the county seat until about 1870, when Le Mars sprang into existence and was made the seat of justice.
Early Settlement - The early settlement of this township is virtually the early settlement of Plymouth county as
well, for it will be remembered that the first pioneers located along the beautiful valleys of the Big Sioux and
Floyd rivers, in 1856-57. In July, 1856, the Schneider family came from Ogle county, Ill. Jacob Schneider preempted
land on section thirty four and Philip Schneider on thirty three; Jacob still resides on the same land, while his
brother Philip owns his farm, but recently removed to Sioux City. At the same time (1856) came their brothers,
John and Henry Schneider. John preempted land in Hungerford township, where he still resides. The same county in
Illinois furnished several more of the pioneer band of Plymouth township, Peter Schindel settling on section thirty
three and Peter Emmett on section twenty seven. Christian Schmidt came at the same time and took land on section
twenty seven also. He was a resident of the place until his death, in 1888. E. Held came the same year, together
with his several sons. They pre-empted land, remained several years, but later sold and removed to Nebraska. The
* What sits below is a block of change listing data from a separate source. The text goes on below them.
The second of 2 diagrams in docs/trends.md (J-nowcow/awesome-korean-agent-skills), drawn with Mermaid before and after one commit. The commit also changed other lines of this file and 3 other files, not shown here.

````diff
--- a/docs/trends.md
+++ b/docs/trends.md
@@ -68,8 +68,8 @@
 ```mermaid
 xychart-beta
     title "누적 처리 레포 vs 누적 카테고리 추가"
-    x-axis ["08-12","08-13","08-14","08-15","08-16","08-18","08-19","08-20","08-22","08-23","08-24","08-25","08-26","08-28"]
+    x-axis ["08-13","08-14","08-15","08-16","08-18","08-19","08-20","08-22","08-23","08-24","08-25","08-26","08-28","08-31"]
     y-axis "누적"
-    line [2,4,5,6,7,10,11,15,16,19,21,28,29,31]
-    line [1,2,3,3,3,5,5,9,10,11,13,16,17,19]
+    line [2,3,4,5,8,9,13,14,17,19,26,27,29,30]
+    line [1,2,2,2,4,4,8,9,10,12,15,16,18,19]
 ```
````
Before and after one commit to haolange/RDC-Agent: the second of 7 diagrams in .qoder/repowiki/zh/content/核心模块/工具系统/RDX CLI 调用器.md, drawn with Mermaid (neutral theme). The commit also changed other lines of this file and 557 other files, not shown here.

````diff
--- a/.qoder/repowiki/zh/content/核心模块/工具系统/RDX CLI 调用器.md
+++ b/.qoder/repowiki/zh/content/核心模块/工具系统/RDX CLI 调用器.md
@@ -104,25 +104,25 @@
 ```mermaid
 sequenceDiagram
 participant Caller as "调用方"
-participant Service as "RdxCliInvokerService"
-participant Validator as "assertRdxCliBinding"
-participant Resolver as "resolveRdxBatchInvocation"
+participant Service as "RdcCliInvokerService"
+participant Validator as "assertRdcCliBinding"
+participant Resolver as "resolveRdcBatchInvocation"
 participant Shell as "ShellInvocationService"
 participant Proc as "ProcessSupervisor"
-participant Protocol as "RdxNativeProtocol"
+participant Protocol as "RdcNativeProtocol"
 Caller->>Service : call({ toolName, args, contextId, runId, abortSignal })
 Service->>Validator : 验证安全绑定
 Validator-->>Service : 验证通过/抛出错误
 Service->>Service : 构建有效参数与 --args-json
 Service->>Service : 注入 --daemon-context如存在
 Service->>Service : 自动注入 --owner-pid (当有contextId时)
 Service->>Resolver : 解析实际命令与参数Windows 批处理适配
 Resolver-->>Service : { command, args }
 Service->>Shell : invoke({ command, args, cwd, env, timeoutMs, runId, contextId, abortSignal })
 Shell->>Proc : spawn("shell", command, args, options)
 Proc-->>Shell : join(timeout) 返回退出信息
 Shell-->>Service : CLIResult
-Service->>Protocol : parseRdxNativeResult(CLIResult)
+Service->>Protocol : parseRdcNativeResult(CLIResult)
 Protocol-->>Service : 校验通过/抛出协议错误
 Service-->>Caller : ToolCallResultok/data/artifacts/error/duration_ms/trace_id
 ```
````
old gentleman died and the family are again in Plymouth county.
Another pioneer of considerable note was Benjamin Stafford, who settled on section thirty four. He platted a town
site there, known as Melbourne. He was a sort of new country roamer and soon went on farther west, some time during
the Civil war. Louis Winters came in during 1862, and took land on section twenty eight. He became insane a few
years since, and is now in the hospital for the insane at Independence. John Winters, upon his return from the
war, came to Plymouth township and made a settlement. He removed to Nebraska in 1887, but still retains his land
But few settlers came to the township from early in the Civil war period until the railroad era - 1869-70. All
marketing, milling and postal business had to be transacted at Sioux City up to that time. The settlers were few,
and their wants were supplied largely by what the rich soil would produce for them.
The grasshopper years, as the settlers who lived here from 1874 to 1879 term them, were indeed plague years, and
caused times that verily tried men's souls. Many had to borrow money, and pay an excessive interest on the same,
for the purpose of procuring seed grain, and then, the day before harvest was to begin, see the broad and beautiful
acres totally destroyed by these pests; not alone for one year but for four and five years in succession did this
misfortune befall the settlers of this county.
First Events. - The first birth was that of a son of Mr. and Mrs. Philip Schneider, named Jacob. He was born in
the fall of 1857, and is still living in his native township.
The earliest death was that of a boy baby of Mr. and Mrs. Peter Schindel, who passed from earth in the autumn of
The first marriage in Plymouth township was that of Morgan Stafford to Catharine Schmidt, in 1858.
Schools and Churches. - The first term of school was taught at Melbourne before the court house was erected at
The first church edifice in the county was reared in Plymouth township by the Evangelical people, at the close
of the Rebellion. It was a frame building, standing on the southwest quarter of section thirty four; and it served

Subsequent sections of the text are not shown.